Australian freed from captors in Iraq

Australian captive Douglas Wood has been rescued after a six-week ordeal in Iraq, according to Prime Minister John Howard.

    Douglas Wood was taken captive on 2 May

    Howard told parliament on Wednesday that Wood was in the care of the Australian authorities in Baghdad and was undergoing medical checks.

    "I am delighted to inform the house the Australian hostage in Iraq, Douglas Wood, is safe from his captors," Howard said.

    "I understand that he is well. He's undergoing medical checks at the present time," he added. 

    No details

    Howard did not detail how Wood was released, but an Iraqi government spokesman in Baghdad said Iraqi soldiers had helped in the operation that freed the Australian.

    The prime minister said the Australian had "suffered immensely" during his captivity.

    Australia sent an emergency response team to Baghdad after the 63-year-old US-based contractor was seized on 2 May by a rebel group calling itself the Shura Council of the Mujahidin of Iraq.

    An Australian Muslim cleric had
    made attempts to free Wood

    The group initially demanded Canberra pull its troops out of Iraq in exchange for Wood's life, but the demand was rejected and was then apparently dropped.

    There are about 900 Australian troops stationed in Iraq.

    Howard said no ransom was paid to secure the captive's release and his abduction had not affected Australia's commitment to the US-led campaign in Iraq.

    Gratitude

    The Australian leader also praised the efforts of the Iraqi government of Prime Minister Ibrahim al-Jaafari in helping secure Wood's release.

    "I hope very shortly to express my thanks for the efforts of his forces and may I record again our thanks to our American friends for their constant support and availability and cooperation," he said.

    "It is a wonderful outcome for this man who suffered so much and it's a tribute to the work of our Iraqi and American friends that this has come about."

    A spokesman for Wood's family, many of whom are based in the United States, said they were elated by the news.

    "They haven't spoken to him yet but I understand that all of the family know in all parts of the world," Howard said.

    SOURCE: AFP


    YOU MIGHT ALSO LIKE

    Interactive: Take a tour through divided Jerusalem

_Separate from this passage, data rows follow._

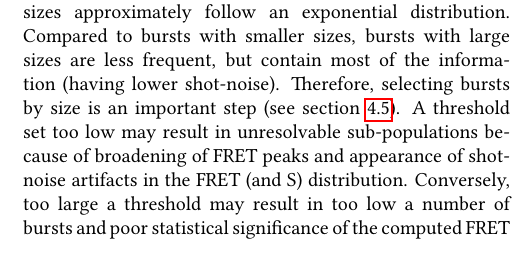
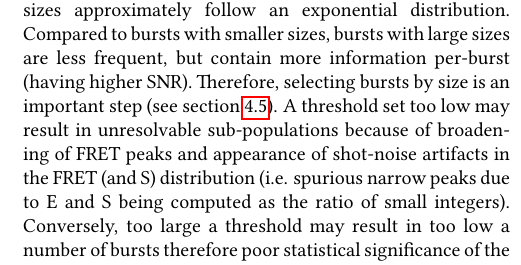
Before and after one commit to tritemio/fretbursts_paper, a LaTeX paper (main.tex, which reads Concepts.tex): part of one column of page 5 of 19, cut so that both start at the same text. Compiled offline with pdfLaTeX.

Commit message:
edited Concepts.tex

```diff
--- a/Concepts.tex
+++ b/Concepts.tex
@@ -231,16 +230,14 @@ or~\ref{eq:burstsize_allph} are called γ-corrected burst sizes.
 The burst search algorithm yields a set of bursts whose sizes
 approximately follow an exponential distribution.
 Compared to bursts with smaller sizes, bursts with large sizes are less frequent,
-but contain most of the information (having lower shot-noise).
-%rephrase. There is MORE shot-noise contribution in large bursts. It is only its RELATIVE contribution which is lower. As far as information goes, I am not sure it is correct to say that there is less information in small bursts, especially considering their exponentially larger number.
+but contain more information per-burst (having higher SNR).
 Therefore, selecting bursts by size is an important step (see section~\ref{sec:burstsel}).
 A threshold set too low may result in unresolvable sub-populations
 because of broadening of FRET peaks and appearance of shot-noise artifacts
-in the FRET (and S) distribution.
-% what artifacts do you have in mind?
+in the FRET (and S) distribution (i.e. spurious narrow peaks due to E and S being
+computed as the ratio of small integers).
 Conversely, too large a threshold may result in too low a number of bursts
-and poor statistical significance of the computed FRET distribution.
-% essentially you mean low count sample twice. Maybe drop the second part of that sentence?
+therefore poor statistical significance of the computed FRET distribution.
 Additionally, especially when computing fractions of sub-population
 (e.g. ratio of number of bursts in each sub-population),
 it is important to use γ-corrected burst sizes,
```
Also changed, not shown: Concepts.tex (2 more changed lines).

    Interactive: Take a tour through divided Jerusalem

    Take a tour through East and West Jerusalem to see the difference in quality of life for Israelis and Palestinians.

    Stories from the sex trade

    Stories from the sex trade

    Dutch sex workers, pimps and johns share their stories.

    Inside the world of India's booming fertility industry

    Inside the world of India's booming fertility industry

    As the stigma associated with being childless persists, some elderly women in India risk it all to become mothers.